Environmental Control Best Practices
The following section details general practices should be considered relating to environmental control in particular.
As a minimum arrange cabinets in rows to establish Hot and Cold Aisles. Cabinets should be aligned front-to-front along cold aisles, and back-to-back along hot aisles.
Within each row, cabinets should be connected side to side with no gaps. This is the most basic first step to achieving cooling efficiency and for this strategy to work, cold air must be delivered to cold aisles and hot air extracted from hot aisles.
Hot exhaust air and cold supply air should not be allowed to mix as this causes short cycling of the cooling system. Use empty cabinets or partitioning to fill gaps between cabinets to reinforce hot aisle / cold aisle layout or containment if installed.
Build rigid enclosures / containment to fully separate the heat rejected from the rear of IT equipment from the cool air intakes on the front. Hot aisle containment is the most effective for a variety of reasons. Alternatively use flexible strip curtains in legacy sites to improve the separation by blocking any open spaces above the cabinets.
Standardise on cabinets designed for High-Density Environments. Standardising on an appropriate cabinet design makes it much easier to establish and enforce effective power and thermal policies. Avoid shallow cabinets to make sure in-cabinet cabling does not obstruct airflow. Select equipment cabinets that do not have an internal configuration that would obstruct smooth cooling airflow through the installed IT equipment.
Overhead return plenums need to be sized to allow for the large quantities of air flow that is required. Common obstructions such as piping, cabling trays, or electrical conduits need to be accounted for when calculating the plenum space required. Blockages can cause high pressure drops and uneven flow.

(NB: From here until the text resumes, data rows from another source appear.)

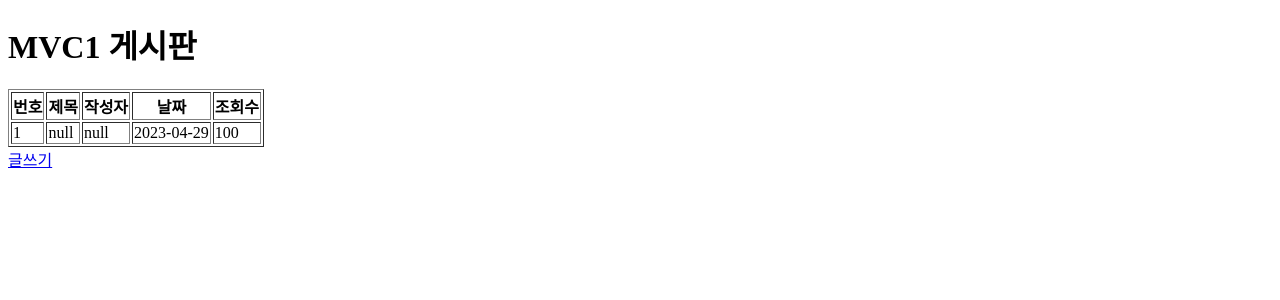
Repository: Jayking0215/myjava
Page: http://localhost/BBS/index.jsp
The author's editor kept a copy of each file at every save. The page is drawn from the files as they stood at one save, then again after the next save.
The browser window is 1280 px wide. The pictures show the whole page.
The page is served by Tomcat 9.

Above is the page before, as saved 2023-04-29 12:45:09.

After the next save:
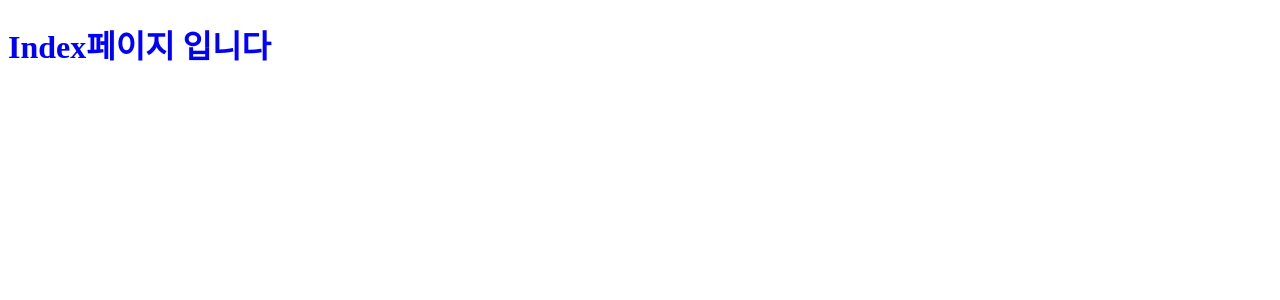
Saved 13 h 24 min later.
--- a/JSPBoard/BBS/src/main/webapp/index.jsp
+++ b/JSPBoard/BBS/src/main/webapp/index.jsp
@@ -1,43 +1,12 @@
 <%@ page language="java" contentType="text/html; charset=UTF-8"
     pageEncoding="UTF-8"%>
-<% request.setCharacterEncoding("UTF-8"); %>
 <!DOCTYPE html>
-<%@ page import="java.sql.*" %>
 <html>
 <head>
 <meta charset="UTF-8">
-<title>JSP 웹사이트 게시판</title>
+<title>index.jsp</title>
 </head>
-<%
-	int idx=1;
-	String title=request.getParameter("title");
-	String writer=request.getParameter("writer");
-	String content=request.getParameter("content");
-	String writeDate="2023-04-29";
-	int count=100;
-%>
 <body>
-	<h1>MVC1 게시판</h1>
-	<table border="1">
-		<thead>
-			<tr>
-				<th>번호</th>
-				<th>제목</th>
-				<th>작성자</th>
-				<th>날짜</th>
-				<th>조회수</th>
-			</tr>
-		</thead>
-		<tbody>
-			<tr>
-				<td><%=idx%></td>
-				<td><%=title%></td>
-				<td><%=writer%></td>
-				<td><%=writeDate%></td>
-				<td><%=count%></td>
-			</tr>
-		</tbody>
-	</table>
-	<a href="./write.jsp">글쓰기</a>
+	<h1 style="color:blue">Index페이지 입니다</h1>
 </body>
 </html>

In non-contained aisles there should be at least 1 metre clearance between the top of the equipment cabinets and the ceiling. Insufficient ceiling height will obstruct the delivery of efficient air cooling technologies such as raised floor, suspended ceiling or ducts within the data centre.